Ibrahim Imam, co-founder of PlanRadar, says the UK’s green recovery hinges on construction embracing technology.
In June 2020, Boris Johnson announced a £5bn injection to accelerate construction across the country in an effort to boost economic growth. Using the slogan, “Build back better, build back greener, build back faster”, investment in green infrastructure was placed at the core of the Prime Minister’s pledge.
Although the government wants to pursue a green recovery, the Green Alliance says an additional £14bn is needed for the UK to achieve its target of net zero emissions by 2050. As the climate change debate continues, policy rhetoric must be matched with action and investment.
Despite several UK construction industry leaders making climate and biodiversity declarations, approximately 10% of the UK’s CO2 emissions derive from construction activities – rising to 45% if the entire built environment sector is considered. The transition to implementing sustainable behaviours across the sector needs to pick up pace if the industry is to become more ecologically sound.
For a start, encouraging sustainable working practices, including life-cycle costing and post-occupancy evaluation, as part of the initial scope of work can help to achieve more sustainable construction projects. What’s more, encouraging greater collaboration across the supply chain, from architects and engineers to contractors and developers, will also help to significantly reduce construction waste. Digital tools should be utilised to seamlessly facilitate collaboration.
Covering old ground
Globally, the construction industry uses about three billion metric tons of natural resources to manufacture building materials each year. However, up to 30% of this is wasted through reworking projects, overestimates and inaccurate details.

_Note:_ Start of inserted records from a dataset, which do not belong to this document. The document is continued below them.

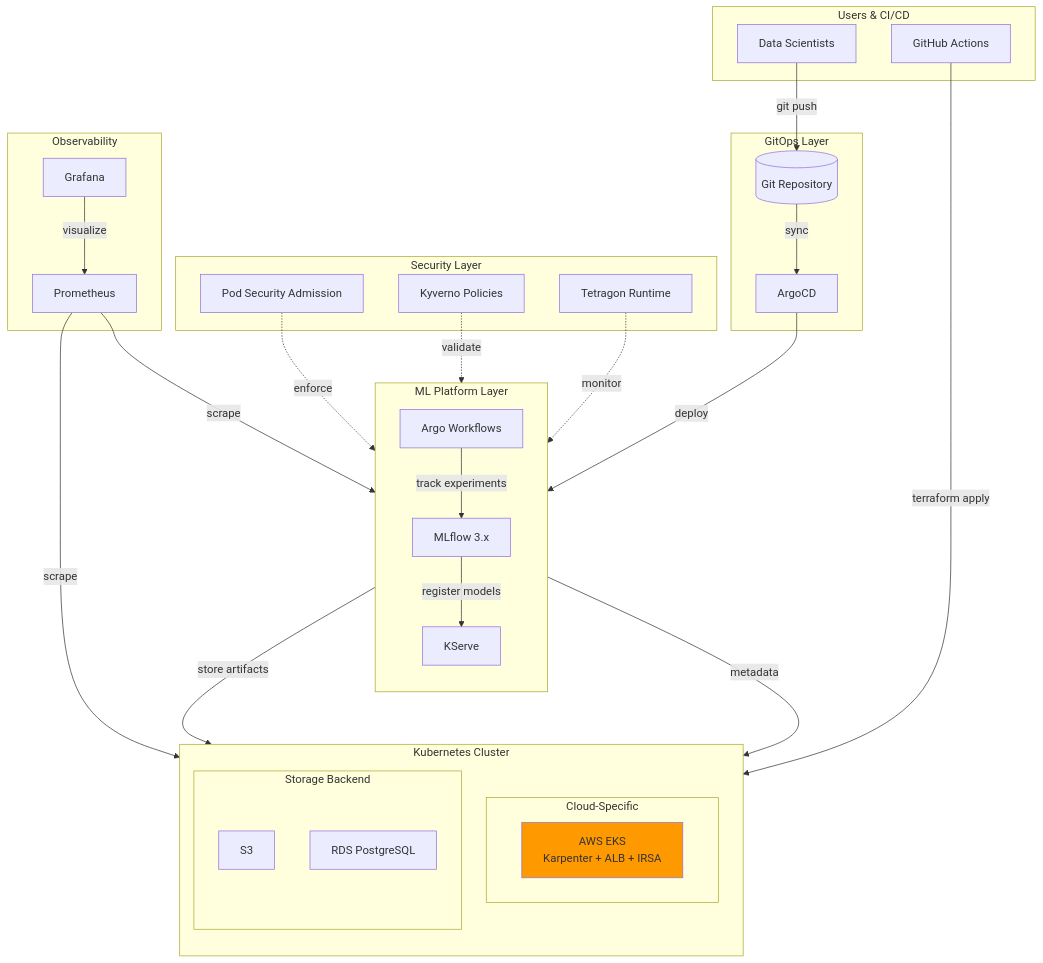
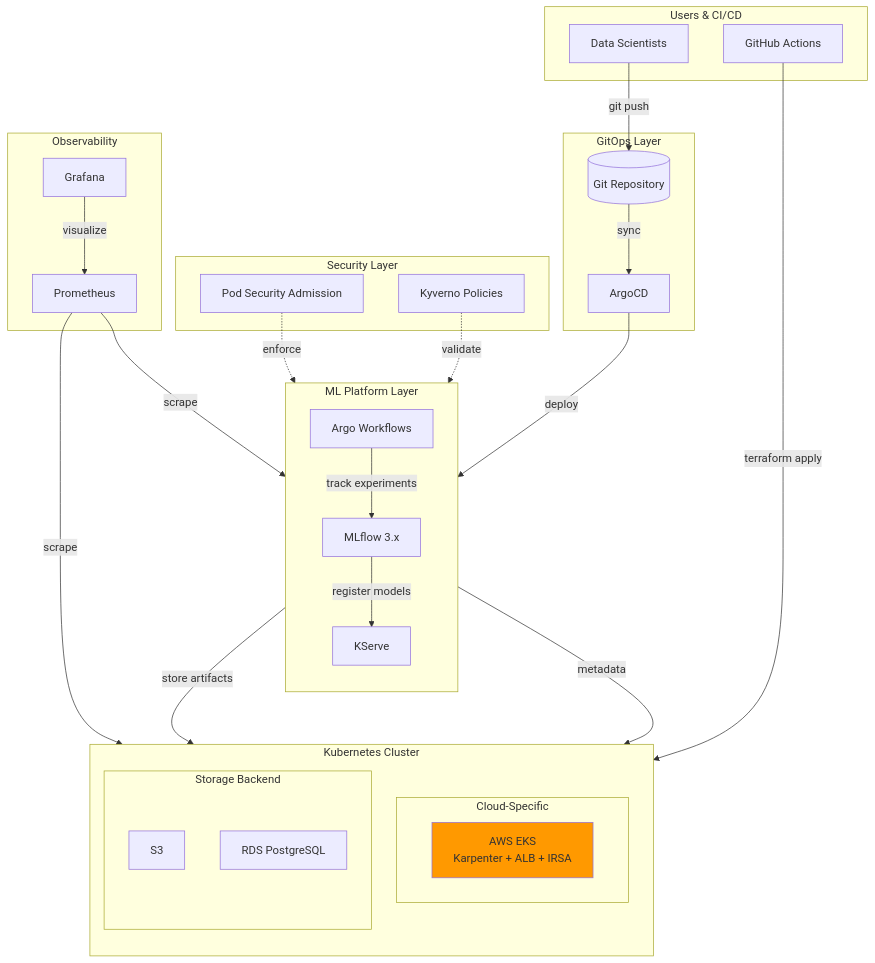
Before and after one commit to judeoyovbaire/mlops-platform: the diagram in docs/architecture.md, drawn with Mermaid. The commit also changed other lines of this file and 43 other files, not shown here.

````diff
--- a/docs/architecture.md
+++ b/docs/architecture.md
@@ -9,61 +9,59 @@
 ```mermaid
 flowchart TB
     subgraph Users["Users & CI/CD"]
         DS[Data Scientists]
         CI[GitHub Actions]
     end
 
     subgraph GitOps["GitOps Layer"]
         ArgoCD[ArgoCD]
         Git[(Git Repository)]
     end
 
     subgraph MLPlatform["ML Platform Layer"]
         direction TB
         Argo[Argo Workflows]
         MLflow[MLflow 3.x]
         KServe[KServe]
     end
 
     subgraph Security["Security Layer"]
         PSA[Pod Security Admission]
         Kyverno[Kyverno Policies]
-        Tetragon[Tetragon Runtime]
     end
 
     subgraph Observability["Observability"]
         Prometheus[Prometheus]
         Grafana[Grafana]
     end
 
     subgraph K8s["Kubernetes Cluster"]
         direction TB
         subgraph CloudSpecific["Cloud-Specific"]
             AWS["AWS EKS<br/>Karpenter + ALB + IRSA"]
         end
         subgraph Storage["Storage Backend"]
             S3["S3"]
             DB["RDS PostgreSQL"]
         end
     end
 
     DS -->|git push| Git
     CI -->|terraform apply| K8s
     Git -->|sync| ArgoCD
     ArgoCD -->|deploy| MLPlatform
 
     Argo -->|track experiments| MLflow
     MLflow -->|register models| KServe
     Argo -->|store artifacts| S3
     MLflow -->|metadata| DB
 
     PSA -.->|enforce| MLPlatform
     Kyverno -.->|validate| MLPlatform
-    Tetragon -.->|monitor| MLPlatform
 
     Prometheus -->|scrape| MLPlatform
     Prometheus -->|scrape| K8s
     Grafana -->|visualize| Prometheus
 
     style AWS fill:#ff9900
 ```
````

Construction project management software is one of the best tools that a company can invest in to tackle issues regarding ineffective organisation and miscommunication. Combined with cloud-based digital documentation and communication software, digital blueprints can be accessed by all parties and enable the supply chain to talk seamlessly.
Technology can lower miscommunication errors, reduce construction waste and eliminate rework – all of which will help to drive the green recovery. Technological advances that focus on data capture and complex modelling – for example, building information modelling (BIM) systems – can now generate algorithms that optimise a building’s performance. Engineers will be able to stress-test different options on a digital twin, including lighting, heating and ventilation, which will allow the long-term environmental impacts of a structure to be assessed and amended. This will not only help to realise greater efficiencies but will also lower operating costs.
In December 2020, the government published a New construction playbook, which sets out the role of the construction industry in the green recovery to ensure that the sector becomes greener and more innovative. This includes measures such as the use of carbon assessments and embedding digital technologies, including the BIM framework.
Making considerations for the entire project life-cycle and embracing digital tools should result in fewer carbon-intensive construction processes and provide clear pathways for sustainable structure management. As the UK strives to reduce annual carbon emissions by 68% by 2030, it’s crucial that the construction industry works to close the gap from modelling to implementation, for the UK’s green recovery to really gain momentum.